### Problem statement:
Each record, word for word and stripped of pictures, is what the answer should contain.

-.-.-

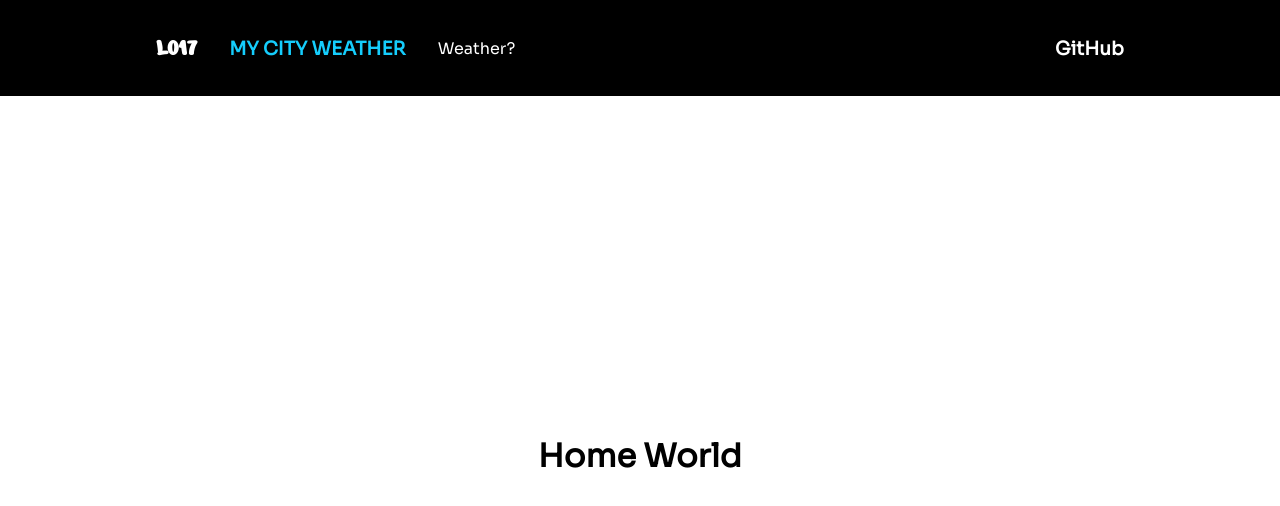
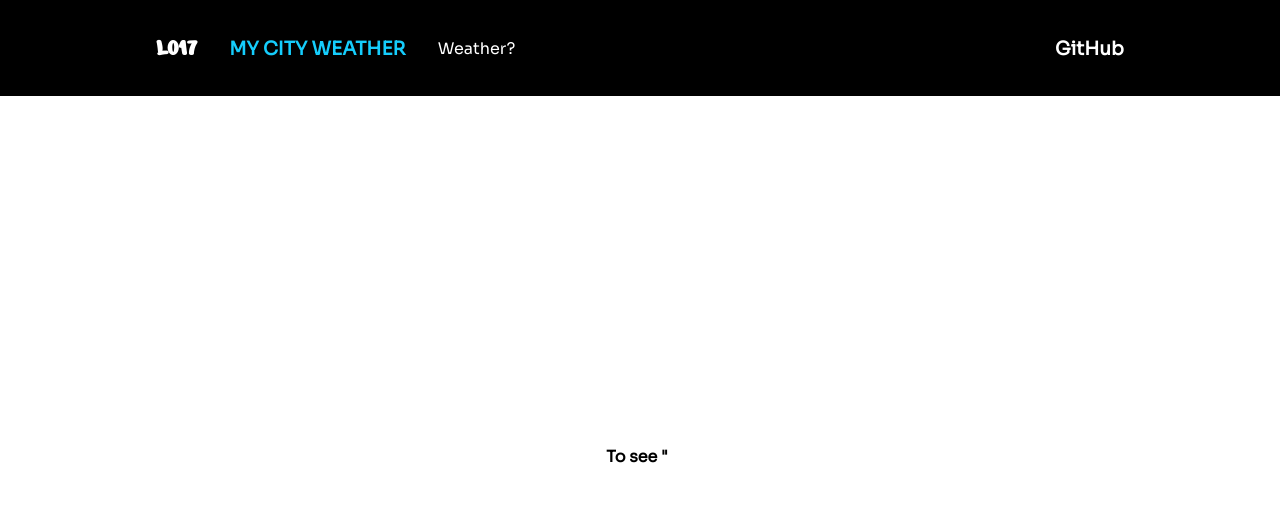
Before and after one commit to legendof17/my-city-weather, a React (Create React App) app: page / in a window 1280 px wide. Shown: the top 506 px of the page. Built offline with nearby package versions, Linux system fonts and the light colour scheme.

Commit message:
Added Typing animation, reworked on getwoeid

```diff
--- a/package.json
+++ b/package.json
@@ -15,6 +15,7 @@
     "react-icons": "^4.1.0",
     "react-router-dom": "^5.2.0",
     "react-scripts": "4.0.1",
+    "react-typical": "^0.1.3",
     "styled-components": "^5.2.1",
     "web-vitals": "^0.2.4"
   },
--- a/src/api/getwoeid.js
+++ b/src/api/getwoeid.js
@@ -5,6 +5,8 @@ import Getcity from './getcity';
 export default async function Getwoeid() {
     const city = await Getcity();
     const res = await axios('https://cors-anywhere.herokuapp.com/https://www.metaweather.com/api/location/search/?query=' + city);
+    // const res = await axios('https://www.metaweather.com/api/location/search/?query=' + city);
+    // console.log(res);
     return res.data[0].woeid;
     // Getweather(res.data[0].woeid);
     // console.log(res.data[0].woeid);
--- a/src/pages/index.js
+++ b/src/pages/index.js
@@ -1,4 +1,5 @@
 import React from 'react';
+import Typical from 'react-typical';
 // import Getweather from '../api/getweather';
 // import Getip from '../api/getip';
 
@@ -14,7 +15,8 @@ export const Home = () => {
             height: '90vh'
           }}
           >
-          <h1>Home World<br /></h1>
+          {/* <h1>Home World<br /></h1> */}
+          <Typical loop={Infinity} wrapper="b" steps={['Hello World..! 👋🏻', 250, 'Rotate your phone 🔄', 300, 'To see "magic whether button" 🕷️', 600]} />
           {/* <Getcity /> */}
         </div>
     )
```
Also changed, not shown: 1 other file (tests, documents, lock files or other folders).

-.-.-

### Problem solution:
Before and after one commit to legendof17/my-city-weather, a React (Create React App) app: page / in a window 1280 px wide. Shown: the top 506 px of the page. Built offline with nearby package versions, Linux system fonts and the light colour scheme.

Commit message:
Added Typing animation, reworked on getwoeid

```diff
--- a/package.json
+++ b/package.json
@@ -15,6 +15,7 @@
     "react-icons": "^4.1.0",
     "react-router-dom": "^5.2.0",
     "react-scripts": "4.0.1",
+    "react-typical": "^0.1.3",
     "styled-components": "^5.2.1",
     "web-vitals": "^0.2.4"
   },
--- a/src/api/getwoeid.js
+++ b/src/api/getwoeid.js
@@ -5,6 +5,8 @@ import Getcity from './getcity';
 export default async function Getwoeid() {
     const city = await Getcity();
     const res = await axios('https://cors-anywhere.herokuapp.com/https://www.metaweather.com/api/location/search/?query=' + city);
+    // const res = await axios('https://www.metaweather.com/api/location/search/?query=' + city);
+    // console.log(res);
     return res.data[0].woeid;
     // Getweather(res.data[0].woeid);
     // console.log(res.data[0].woeid);
--- a/src/pages/index.js
+++ b/src/pages/index.js
@@ -1,4 +1,5 @@
 import React from 'react';
+import Typical from 'react-typical';
 // import Getweather from '../api/getweather';
 // import Getip from '../api/getip';
 
@@ -14,7 +15,8 @@ export const Home = () => {
             height: '90vh'
           }}
           >
-          <h1>Home World<br /></h1>
+          {/* <h1>Home World<br /></h1> */}
+          <Typical loop={Infinity} wrapper="b" steps={['Hello World..! 👋🏻', 250, 'Rotate your phone 🔄', 300, 'To see "magic whether button" 🕷️', 600]} />
           {/* <Getcity /> */}
         </div>
     )
```
Also changed, not shown: 1 other file (tests, documents, lock files or other folders).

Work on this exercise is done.